“If comedy’s like a puzzle, I wanted to be able to figure out the puzzle in 2022. To be frank, and I don’t want to throw anyone under the bus, I just don’t want to be one of those comedians that [say], ‘Oh, comedy was better in my day, and back in the day, you could do much more.’ That’s not right, that’s a false equivalency.
“Comedy is very much alive. I’m circling another project in a few weeks, and it’s with some of the best and brightest and funniest minds in comedy of all time. They’re way smarter and more sophisticated than I am, and I look forward to learning from them. So, comedy’s very much alive, you just have to look in the right places and you have to be in the right mindset.”
On the marketability (and power) of sharing inclusive stories
“I think, for me, the big watershed moment was Crazy Rich Asians. … Just being remotely any part of that movie was huge for me, because you saw the future now. Because it was a Hollywood studio movie, Warner Bros., with an all-Asian cast, and it was profitable. I think the budget was maybe, I don’t know, probably $30 million or so, but it made over $220 million worldwide. I mean, it showed that diversity and inclusion in our stories also can be blockbuster hits.
Even if it wasn’t a blockbuster hit … It launched careers like Awkwafina and Gemma Chan, and really galvanized, and if anything, made more iconic careers like Michelle Yeoh – all very powerful Asian women, and [they’re] role models that my daughters can look up to. So, it … definitely helped change my life and my perspective.”
On using influence to make change
“I think that in this business, if people don’t speak up, then – especially in my position – shame on them.

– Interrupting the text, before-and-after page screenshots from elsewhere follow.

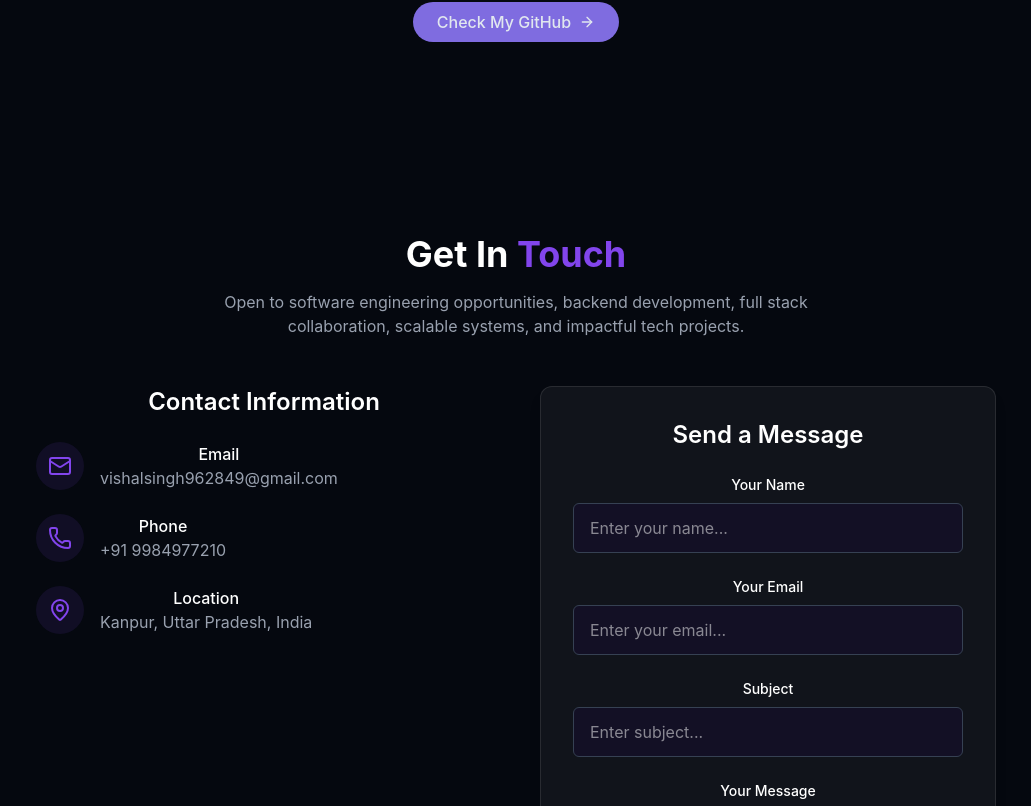
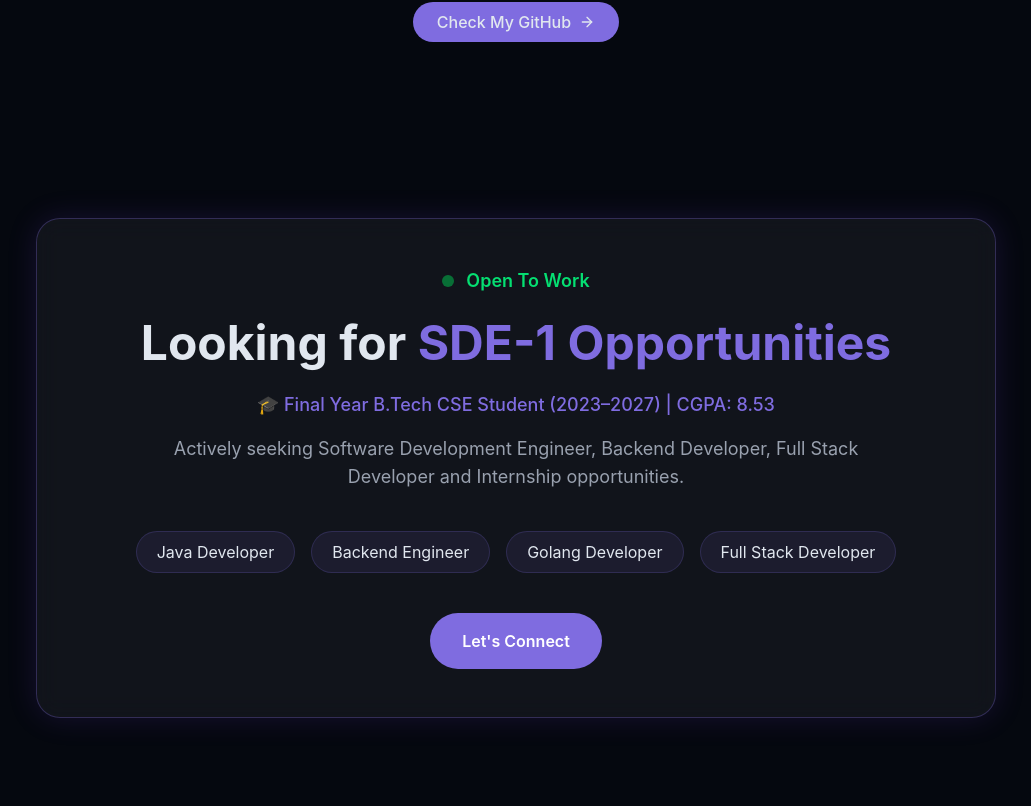
Before and after one commit to VISHAL55UIET/Vishal-New-PortFolio, a React (Vite) app in the folder Portfolio/: page / in a window 1280 px wide. Shown: the part 5694-6500 px from the top of the page, without its empty margins (124-1155 px from the left). Built offline with nearby package versions, Linux system fonts and the light colour scheme.

Commit message:
Coding Profile

```diff
--- /dev/null
+++ b/Portfolio/src/components/OpenToWorkSection.jsx
@@ -0,0 +1,85 @@
+export const OpenToWorkSection = () => {
+  return (
+    <section className="py-20 px-6">
+      <div className="container mx-auto max-w-5xl">
+        <div
+          className="
+            bg-white/5
+            border border-primary/30
+            backdrop-blur-md
+            rounded-3xl
+            p-8 md:p-12
+            text-center
+            shadow-[0_0_30px_rgba(130,69,236,0.15)]
+          "
+        >
+          {/* Status */}
+          <div className="flex justify-center items-center gap-3 mb-6">
+            <span className="w-3 h-3 bg-green-500 rounded-full animate-pulse"></span>
+
+            <span className="text-green-400 font-semibold text-lg">
+              Open To Work
+            </span>
+          </div>
+
+          {/* Heading */}
+          <h2 className="text-3xl md:text-5xl font-bold mb-6">
+            Looking for{" "}
+            <span className="text-primary">
+              SDE-1 Opportunities
+            </span>
+          </h2>
+          <p className="text-primary font-medium text-lg mb-4">
+  🎓 Final Year B.Tech CSE Student (2023–2027) | CGPA: 8.53
+</p>
+
+          {/* Description */}
+          <p className="text-gray-400 text-lg max-w-3xl mx-auto mb-10">
+            Actively seeking Software Development Engineer,
+            Backend Developer, Full Stack Developer and
+            Internship opportunities.
+          </p>
+
+          {/* Roles */}
+          <div className="flex flex-wrap justify-center gap-4 mb-10">
+            <span className="px-5 py-2 rounded-full bg-primary/10 border border-primary/20">
+              Java Developer
+            </span>
+
+            <span className="px-5 py-2 rounded-full bg-primary/10 border border-primary/20">
+              Backend Engineer
+            </span>
+
+            <span className="px-5 py-2 rounded-full bg-primary/10 border border-primary/20">
+              Golang Developer
+            </span>
+
+            <span className="px-5 py-2 rounded-full bg-primary/10 border border-primary/20">
+              Full Stack Developer
+            </span>
+          </div>
+
+          {/* CTA */}
+          <a
+            href="#contact"
+            className="
+              inline-block
+              px-8
+              py-4
+              rounded-full
+              bg-primary
+              text-white
+              font-semibold
+              hover:scale-105
+              transition-all
+            "
+          >
+            Let's Connect
+          </a>
+        </div>
+      </div>
+    </section>
+  );
+};
+
+export default OpenToWorkSection;
--- a/Portfolio/src/pages/Home.jsx
+++ b/Portfolio/src/pages/Home.jsx
@@ -5,6 +5,7 @@ import { HeroSection } from "../components/HeroSection";
 import { AboutSection } from "../components/AboutSection";
 import CodingProfilesSection from "../components/CodingProfilesSection";
 import { SkillsSection } from "../components/SkillsSection";
+import OpenToWorkSection from "../components/OpenToWorkSection";
 import { CertificateSection } from "../components/CertificateSection";
 import { ProjectsSection } from "../components/ProjectsSection";
 import ContactSection from "../components/ContactSection";
@@ -25,6 +26,7 @@ export const Home = () => {
         <CodingProfilesSection />
          <CertificateSection />
         <ProjectsSection />
+        <OpenToWorkSection />
         <ContactSection />
       </main>
 
```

When you’re starting out and when you’re just trying to establish yourself, it’s a different set of barometers and rules.
“Everyone has a different path to get there. I remember the director of Seoul Searching – it’s one of my favorite movies, I was also an EP on [it]…. The director, Benson Lee, told me, ‘It’s not how you get famous, as [it is] what you do with your fame once you get it.’ I think that’s something I live by.
So, I think just be yourself, and pay attention with your integrated self, and you will have the right answer for you.”
On dealing with rejection
“If you get a callback – they’re only going to call back maybe five or six people. And you never know, sometimes a role might be out to somebody famous and they’re just using this as a backup and you don’t know.
“I remember, I would always tell myself my whole goal when I was auditioning was to get that callback. Once I got the callback, however I did was beyond my control. … It’s like March Madness in college. If you make it to the Sweet 16, you’re good enough to win the championship. You’re good enough. You’re there.”